Michael D Higgins has been elected for a second term as President of Ireland, with a total of 822,566 votes (55.8%).

The result was officially declared at Dublin Castle this evening.

In his acceptance speech, President Higgins spoke of the great honour that had been bestowed upon him.

He said: "The people have made a choice as to which version of Irishness they want reflected at home and abroad.

"It is the making of hope they wish to share rather than the experience of any exploitation of division or fear."

He said his version of Ireland is one which draws on traditional genius and contemporary creativity.

"The presidency belongs not only to any one person but to the people of Ireland.

"I will be a president for all the people, for those who voted for me and those who did not.

"I am so proud of this country, I am proud to be a president for all of you and with all of you, and I look forward with joy and hope to all that we will achieve together."
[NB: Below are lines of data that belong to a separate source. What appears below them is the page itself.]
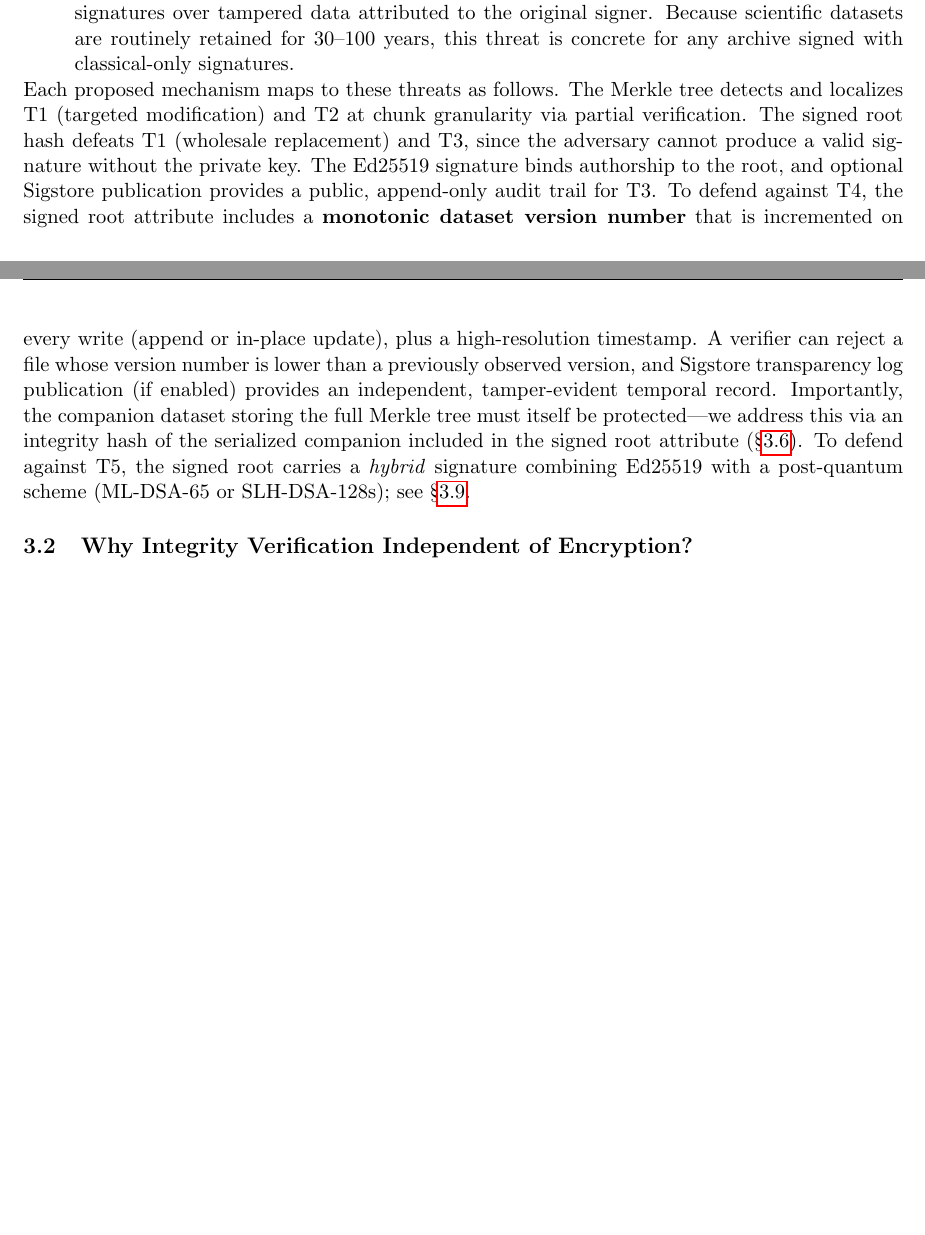
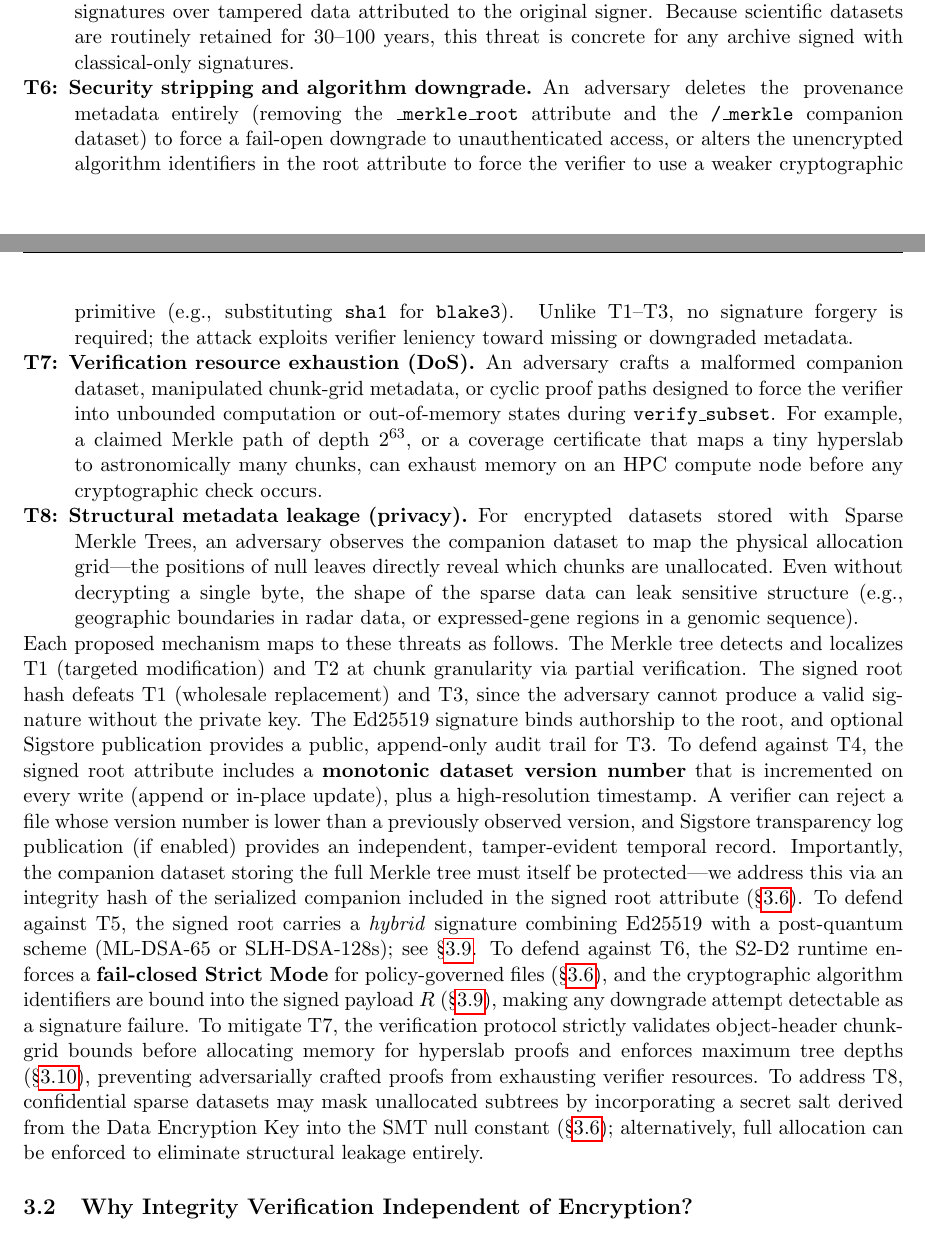
Before and after one commit to brtnfld/R2D2-Yr2, a LaTeX paper (Merkle-tree-HDF5.tex): two parts of pages 6 and 7 of 33 before the commit and two parts of pages 6 and 7 of 34 after it, joined at a grey line, cut so that both start at the same text, the shorter picture padded with empty space. Compiled offline with pdfLaTeX.

Commit message:
Add T6-T8 to threat model (§3.1); update all T1--T5 refs to T1--T8
T6: Security stripping and algorithm downgrade — adversary deletes
    provenance metadata or rewrites algorithm IDs to force fail-open
    or weakened verification without forging a signature.

T7: Verification resource exhaustion (DoS) — malformed companion dataset,
    crafted chunk-grid metadata, or cyclic proof paths designed to exhaust
    verifier memory or computation during verify_subset.

T8: Structural metadata leakage (privacy) — SMT null-leaf positions
    reveal the physical allocation grid of encrypted sparse datasets,
    leaking dataset shape without decrypting any ciphertext.

Opening sentence updated: "eight threats spanning three SHINES taxonomy
categories plus systems-security and privacy extensions (T6--T8)."

Threat-mapping paragraph extended with T6→fail-closed+AlgID binding,
T7→bounds checking before memory allocation, T8→DEK-derived null salt.

All seven T1--T5 range references updated to T1--T8.

```diff
--- a/Merkle-tree-HDF5.tex
+++ b/Merkle-tree-HDF5.tex
@@ -359,6 +360,30 @@ SHINES taxonomy~\cite{shines}:
     forges signatures over tampered data attributed to the original signer.
     Because scientific datasets are routinely retained for 30--100~years, this
     threat is concrete for any archive signed with classical-only signatures.
+  \item[T6: Security stripping and algorithm downgrade.]
+    An adversary deletes the provenance metadata entirely (removing the
+    \texttt{\_merkle\_root} attribute and the \texttt{/\_merkle} companion
+    dataset) to force a fail-open downgrade to unauthenticated access, or
+    alters the unencrypted algorithm identifiers in the root attribute to
+    force the verifier to use a weaker cryptographic primitive (e.g.,
+    substituting \texttt{sha1} for \texttt{blake3}).  Unlike T1--T3, no
+    signature forgery is required; the attack exploits verifier leniency
+    toward missing or downgraded metadata.
+  \item[T7: Verification resource exhaustion (DoS).]
+    An adversary crafts a malformed companion dataset, manipulated
+    chunk-grid metadata, or cyclic proof paths designed to force the
+    verifier into unbounded computation or out-of-memory states during
+    \texttt{verify\_subset}.  For example, a claimed Merkle path of
+    depth $2^{63}$, or a coverage certificate that maps a tiny hyperslab
+    to astronomically many chunks, can exhaust memory on an HPC compute
+    node before any cryptographic check occurs.
+  \item[T8: Structural metadata leakage (privacy).]
+    For encrypted datasets stored with Sparse Merkle Trees, an adversary
+    observes the companion dataset to map the physical allocation grid---the
+    positions of null leaves directly reveal which chunks are unallocated.
+    Even without decrypting a single byte, the shape of the sparse data
+    can leak sensitive structure (e.g., geographic boundaries in radar data,
+    or expressed-gene regions in a genomic sequence).
 \end{description}
 
 \noindent Each proposed mechanism maps to these threats as follows. The Merkle
@@ -378,6 +403,18 @@ hash of the serialized companion included in the signed root attribute
 (\S\ref{sec:merkle-storage}). To defend against T5, the signed root carries a
 \emph{hybrid} signature combining Ed25519 with a post-quantum scheme
 (ML-DSA-65 or SLH-DSA-128s); see \S\ref{sec:pq-hybrid}.
+To defend against T6, the S2-D2 runtime enforces a \textbf{fail-closed Strict
+Mode} for policy-governed files (\S\ref{sec:merkle-storage}), and the
+cryptographic algorithm identifiers are bound into the signed payload~$R$
+(\S\ref{sec:pq-hybrid}), making any downgrade attempt detectable as a
+signature failure. To mitigate T7, the verification protocol strictly validates
+object-header chunk-grid bounds before allocating memory for hyperslab proofs
+and enforces maximum tree depths (\S\ref{sec:security-analysis}), preventing
+adversarially crafted proofs from exhausting verifier resources. To address T8,
+confidential sparse datasets may mask unallocated subtrees by incorporating a
+secret salt derived from the Data Encryption Key into the SMT null constant
+(\S\ref{sec:merkle-storage}); alternatively, full allocation can be enforced
+to eliminate structural leakage entirely.
 
 \subsection{Why Integrity Verification Independent of Encryption?}
 \label{sec:why-integrity}
```
Also changed, not shown: Merkle-tree-HDF5.tex (21 more changed lines).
The turnout of 1,492,338 voters represented 43.9% of the electorate, which was down 12.2% from the 2011 Presidential Election.

Mr Higgins is the first president to be re-elected to serve a second term in office since Éamon de Valera in 1966.

Patrick Hillery and Mary McAleese were re-elected without a contest in 1983 and 2004.

Independent candidate Peter Casey finished second on 342,727 votes.

He polled more than 23% of the vote nationally, some distance ahead of the other four candidates.

Businessman Seán Gallagher secured 94,514 votes (6.4%), Sinn Féin's Liadh Ní Ríada was third on 93,987 votes (6.3%), followed by Joan Freeman on 87,908 (6%) and Gavin Duffy 32,198 (2.2%).

Taoiseach Leo Varadkar said the Presidential Election was a historic victory and a very strong endorsement for Mr Higgins.

Earlier, the Taoiseach congratulated Mr Higgins in a tweet.

Read more:
Still turning up - Michael D Higgins elected for second term
Full results, including constituency breakdowns
Presidential Election stories

The Taoiseach said in terms for the strong vote for Mr Casey there were different elements to it, and some of it was certainly anti-Traveller sentiment, which he could not condone.

However, he said some of it was also people making a protest at various things, and that when people registered a protest the Government had to listen to that.

Asked whether the RTÉ exit poll figures showing 35% support for Fine Gael gave him a taste for a General Election, the Taoiseach said it did not.

The RTÉ exit poll conducted by Red C also suggested Michael D Higgins was on course to be re-elected President, with the polling figures suggesting he would receive 58% of the first preference votes.

There were 3,474 people interviewed for RTÉ's exit poll on a random basis outside 138 polling stations across the country between 7am and 9.30pm yesterday.

Fianna Fáil Leader Micheál Martin congratulated Mr D Higgins on his victory.

He said his re-election was a testament to the way he has represented Ireland, at home and overseas, with dignity, respect and charisma over the past seven years.

"President Higgins' decisive victory with 820,566 first preference votes, representing nearly three in five of all voters, shows just how well he has connected with the people of Ireland.

"As Ireland seeks to commemorate the 1918 General Election, the War of Independence and indeed, the Civil War, I believe that President Michael D Higgins is the best person to lead us through this time that may prove difficult for some," he said.

Sinn Féin leader Mary Lou McDonald TD said: "The people have spoken and delivered a huge mandate for Micheal D Higgins.

"With this mandate comes the responsibility to speak out on behalf of citizens, with a changed relationship with government and the opportunity to chart a new course of the Presidency with greater transparency and accountability. 

"Ireland is changing; the next election should include votes for citizens in the north and abroad; the President should use his renewed mandate to represent all the people as we move towards Irish Unity."